Our editorial said that if you are healthy, have average income and have to buy your own insurance, your options in America have never been better – all thanks to Obamacare. But if you have serious medical problems and require expensive medical care, your options have never been worse.
[OK, we probably should have said, for most people, they have never been worse.]
In response, HealthSherpa says you can pay a modest premium and get an HMO plan with a family deductible of $5,000. However, there is coinsurance after you reach the deductible (in some cases as much as 50%). So what counts is not the deductible, it’s the total out-of-pocket exposure. For a typical HMO plan like this, the exposure is $13,000 – on top of the premium.
Here is the bottom line: if you are healthy and need only preventive care, health care and health insurance are essentially free for average income families. But you’re going to get hammered if you need expensive care.
HealthSherpa does make an interesting point, however. If you are going to max out on spending, you can actually save some money (a few thousand dollars) if you choose a plan that requires a modest premium payment over plans that have no premium. That being true, you would think that CMS would try to guide people with expensive-to-treat medical conditions to these plans.

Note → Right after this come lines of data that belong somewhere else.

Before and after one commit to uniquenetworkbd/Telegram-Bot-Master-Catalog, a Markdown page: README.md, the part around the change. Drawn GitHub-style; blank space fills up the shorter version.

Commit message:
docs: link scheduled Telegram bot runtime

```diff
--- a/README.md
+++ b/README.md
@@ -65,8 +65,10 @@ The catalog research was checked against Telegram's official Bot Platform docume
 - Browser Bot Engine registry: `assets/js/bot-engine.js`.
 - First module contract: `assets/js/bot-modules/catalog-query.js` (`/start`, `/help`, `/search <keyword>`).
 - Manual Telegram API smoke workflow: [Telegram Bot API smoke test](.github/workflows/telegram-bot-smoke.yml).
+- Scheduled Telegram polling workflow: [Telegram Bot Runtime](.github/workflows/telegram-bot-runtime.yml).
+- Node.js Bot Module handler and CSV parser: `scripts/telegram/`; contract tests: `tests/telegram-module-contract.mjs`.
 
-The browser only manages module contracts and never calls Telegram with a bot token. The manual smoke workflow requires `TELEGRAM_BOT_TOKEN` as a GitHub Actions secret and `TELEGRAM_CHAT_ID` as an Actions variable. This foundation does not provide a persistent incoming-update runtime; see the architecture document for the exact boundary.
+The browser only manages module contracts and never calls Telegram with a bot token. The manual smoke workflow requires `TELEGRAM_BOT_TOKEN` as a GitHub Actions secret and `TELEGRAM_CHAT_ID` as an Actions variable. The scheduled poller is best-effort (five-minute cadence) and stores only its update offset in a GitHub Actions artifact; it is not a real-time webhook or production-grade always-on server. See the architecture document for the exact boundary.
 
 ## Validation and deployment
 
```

Instead, TV advertisements boast that 4 in 5 enrollees will pay $10 a month or less – literally encouraging buyers to choose a plan with the lowest premium. Perhaps for that reason,
The average annual out-of-pocket exposure for a family in 2024 is $18,900 in the federal marketplace exchanges.
And we hasten to add that after paying that outrageous sum (year-after-year if your condition is chronic), you are denied care at centers of excellence in Dallas, Houston and other parts of the country.
What makes this especially strange is that Obamacare was sold as a remedy for “junk” insurance that mistreats the sick, not as a giveaway to the healthy.